Dataset excerpts
□ □ □ □ □
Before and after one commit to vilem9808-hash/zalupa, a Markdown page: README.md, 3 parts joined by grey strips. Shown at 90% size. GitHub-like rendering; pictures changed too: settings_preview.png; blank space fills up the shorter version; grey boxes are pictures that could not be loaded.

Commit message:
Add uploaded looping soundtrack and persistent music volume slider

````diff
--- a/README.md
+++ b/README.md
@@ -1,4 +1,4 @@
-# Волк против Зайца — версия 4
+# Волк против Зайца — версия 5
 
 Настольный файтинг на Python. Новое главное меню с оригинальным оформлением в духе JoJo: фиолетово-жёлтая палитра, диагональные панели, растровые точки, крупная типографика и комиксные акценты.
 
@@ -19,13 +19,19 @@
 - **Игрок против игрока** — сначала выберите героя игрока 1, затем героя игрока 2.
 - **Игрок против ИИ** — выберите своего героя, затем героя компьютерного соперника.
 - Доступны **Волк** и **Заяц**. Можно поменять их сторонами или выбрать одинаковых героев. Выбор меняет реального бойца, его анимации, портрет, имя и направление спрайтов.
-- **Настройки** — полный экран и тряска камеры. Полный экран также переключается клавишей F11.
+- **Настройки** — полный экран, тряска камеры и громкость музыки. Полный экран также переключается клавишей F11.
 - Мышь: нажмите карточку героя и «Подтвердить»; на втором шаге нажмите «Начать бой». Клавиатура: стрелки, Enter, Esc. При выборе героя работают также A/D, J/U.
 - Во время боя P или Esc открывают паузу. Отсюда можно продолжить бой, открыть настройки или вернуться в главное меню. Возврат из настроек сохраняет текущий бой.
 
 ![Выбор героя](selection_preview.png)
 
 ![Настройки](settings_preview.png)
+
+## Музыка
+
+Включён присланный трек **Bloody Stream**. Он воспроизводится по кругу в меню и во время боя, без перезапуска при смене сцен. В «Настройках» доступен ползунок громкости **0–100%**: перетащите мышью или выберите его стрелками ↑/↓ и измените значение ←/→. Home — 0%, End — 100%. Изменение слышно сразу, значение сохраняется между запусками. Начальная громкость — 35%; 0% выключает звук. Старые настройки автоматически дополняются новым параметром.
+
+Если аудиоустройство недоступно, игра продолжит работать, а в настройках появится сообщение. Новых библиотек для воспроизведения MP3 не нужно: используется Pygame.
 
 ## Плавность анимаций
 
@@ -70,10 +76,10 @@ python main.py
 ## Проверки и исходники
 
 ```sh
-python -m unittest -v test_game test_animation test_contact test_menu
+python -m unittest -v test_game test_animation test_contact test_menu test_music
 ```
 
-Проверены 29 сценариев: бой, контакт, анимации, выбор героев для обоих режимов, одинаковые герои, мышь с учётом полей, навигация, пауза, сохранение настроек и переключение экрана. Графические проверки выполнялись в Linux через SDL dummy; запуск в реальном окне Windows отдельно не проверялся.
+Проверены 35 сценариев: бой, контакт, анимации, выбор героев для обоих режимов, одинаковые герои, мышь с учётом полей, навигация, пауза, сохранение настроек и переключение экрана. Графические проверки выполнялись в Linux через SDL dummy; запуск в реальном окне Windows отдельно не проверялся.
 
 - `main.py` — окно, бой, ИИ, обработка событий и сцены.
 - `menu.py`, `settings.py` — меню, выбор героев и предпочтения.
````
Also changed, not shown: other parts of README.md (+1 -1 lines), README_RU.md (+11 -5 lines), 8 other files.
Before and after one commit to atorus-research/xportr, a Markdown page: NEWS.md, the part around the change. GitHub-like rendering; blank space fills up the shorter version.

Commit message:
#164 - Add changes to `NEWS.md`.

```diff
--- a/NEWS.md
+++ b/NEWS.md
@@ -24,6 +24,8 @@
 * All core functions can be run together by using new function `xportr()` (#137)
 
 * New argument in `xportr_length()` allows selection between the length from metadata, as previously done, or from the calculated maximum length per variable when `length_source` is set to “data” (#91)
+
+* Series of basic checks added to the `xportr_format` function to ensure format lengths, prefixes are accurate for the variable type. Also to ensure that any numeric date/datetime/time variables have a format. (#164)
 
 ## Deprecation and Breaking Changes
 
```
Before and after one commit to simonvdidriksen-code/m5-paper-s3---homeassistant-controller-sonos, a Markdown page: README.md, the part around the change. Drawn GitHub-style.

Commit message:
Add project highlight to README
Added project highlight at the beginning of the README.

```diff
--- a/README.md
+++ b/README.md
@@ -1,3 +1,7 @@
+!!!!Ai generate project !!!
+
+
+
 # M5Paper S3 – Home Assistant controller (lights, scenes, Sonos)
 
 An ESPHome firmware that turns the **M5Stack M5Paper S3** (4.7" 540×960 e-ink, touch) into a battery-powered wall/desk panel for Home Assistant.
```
□ □ □ □ □
__Exercise objective__:
Nothing is to be left out; every record above must be repeated exactly.

__Task answer__:
Before and after one commit to vilem9808-hash/zalupa, a Markdown page: README.md, 3 parts joined by grey strips. Shown at 90% size. GitHub-like rendering; pictures changed too: settings_preview.png; blank space fills up the shorter version; grey boxes are pictures that could not be loaded.

Commit message:
Add uploaded looping soundtrack and persistent music volume slider

````diff
--- a/README.md
+++ b/README.md
@@ -1,4 +1,4 @@
-# Волк против Зайца — версия 4
+# Волк против Зайца — версия 5
 
 Настольный файтинг на Python. Новое главное меню с оригинальным оформлением в духе JoJo: фиолетово-жёлтая палитра, диагональные панели, растровые точки, крупная типографика и комиксные акценты.
 
@@ -19,13 +19,19 @@
 - **Игрок против игрока** — сначала выберите героя игрока 1, затем героя игрока 2.
 - **Игрок против ИИ** — выберите своего героя, затем героя компьютерного соперника.
 - Доступны **Волк** и **Заяц**. Можно поменять их сторонами или выбрать одинаковых героев. Выбор меняет реального бойца, его анимации, портрет, имя и направление спрайтов.
-- **Настройки** — полный экран и тряска камеры. Полный экран также переключается клавишей F11.
+- **Настройки** — полный экран, тряска камеры и громкость музыки. Полный экран также переключается клавишей F11.
 - Мышь: нажмите карточку героя и «Подтвердить»; на втором шаге нажмите «Начать бой». Клавиатура: стрелки, Enter, Esc. При выборе героя работают также A/D, J/U.
 - Во время боя P или Esc открывают паузу. Отсюда можно продолжить бой, открыть настройки или вернуться в главное меню. Возврат из настроек сохраняет текущий бой.
 
 ![Выбор героя](selection_preview.png)
 
 ![Настройки](settings_preview.png)
+
+## Музыка
+
+Включён присланный трек **Bloody Stream**. Он воспроизводится по кругу в меню и во время боя, без перезапуска при смене сцен. В «Настройках» доступен ползунок громкости **0–100%**: перетащите мышью или выберите его стрелками ↑/↓ и измените значение ←/→. Home — 0%, End — 100%. Изменение слышно сразу, значение сохраняется между запусками. Начальная громкость — 35%; 0% выключает звук. Старые настройки автоматически дополняются новым параметром.
+
+Если аудиоустройство недоступно, игра продолжит работать, а в настройках появится сообщение. Новых библиотек для воспроизведения MP3 не нужно: используется Pygame.
 
 ## Плавность анимаций
 
@@ -70,10 +76,10 @@ python main.py
 ## Проверки и исходники
 
 ```sh
-python -m unittest -v test_game test_animation test_contact test_menu
+python -m unittest -v test_game test_animation test_contact test_menu test_music
 ```
 
-Проверены 29 сценариев: бой, контакт, анимации, выбор героев для обоих режимов, одинаковые герои, мышь с учётом полей, навигация, пауза, сохранение настроек и переключение экрана. Графические проверки выполнялись в Linux через SDL dummy; запуск в реальном окне Windows отдельно не проверялся.
+Проверены 35 сценариев: бой, контакт, анимации, выбор героев для обоих режимов, одинаковые герои, мышь с учётом полей, навигация, пауза, сохранение настроек и переключение экрана. Графические проверки выполнялись в Linux через SDL dummy; запуск в реальном окне Windows отдельно не проверялся.
 
 - `main.py` — окно, бой, ИИ, обработка событий и сцены.
 - `menu.py`, `settings.py` — меню, выбор героев и предпочтения.
````
Also changed, not shown: other parts of README.md (+1 -1 lines), README_RU.md (+11 -5 lines), 8 other files.
Before and after one commit to atorus-research/xportr, a Markdown page: NEWS.md, the part around the change. GitHub-like rendering; blank space fills up the shorter version.

Commit message:
#164 - Add changes to `NEWS.md`.

```diff
--- a/NEWS.md
+++ b/NEWS.md
@@ -24,6 +24,8 @@
 * All core functions can be run together by using new function `xportr()` (#137)
 
 * New argument in `xportr_length()` allows selection between the length from metadata, as previously done, or from the calculated maximum length per variable when `length_source` is set to “data” (#91)
+
+* Series of basic checks added to the `xportr_format` function to ensure format lengths, prefixes are accurate for the variable type. Also to ensure that any numeric date/datetime/time variables have a format. (#164)
 
 ## Deprecation and Breaking Changes
 
```
Before and after one commit to simonvdidriksen-code/m5-paper-s3---homeassistant-controller-sonos, a Markdown page: README.md, the part around the change. Drawn GitHub-style.

Commit message:
Add project highlight to README
Added project highlight at the beginning of the README.

```diff
--- a/README.md
+++ b/README.md
@@ -1,3 +1,7 @@
+!!!!Ai generate project !!!
+
+
+
 # M5Paper S3 – Home Assistant controller (lights, scenes, Sonos)
 
 An ESPHome firmware that turns the **M5Stack M5Paper S3** (4.7" 540×960 e-ink, touch) into a battery-powered wall/desk panel for Home Assistant.
```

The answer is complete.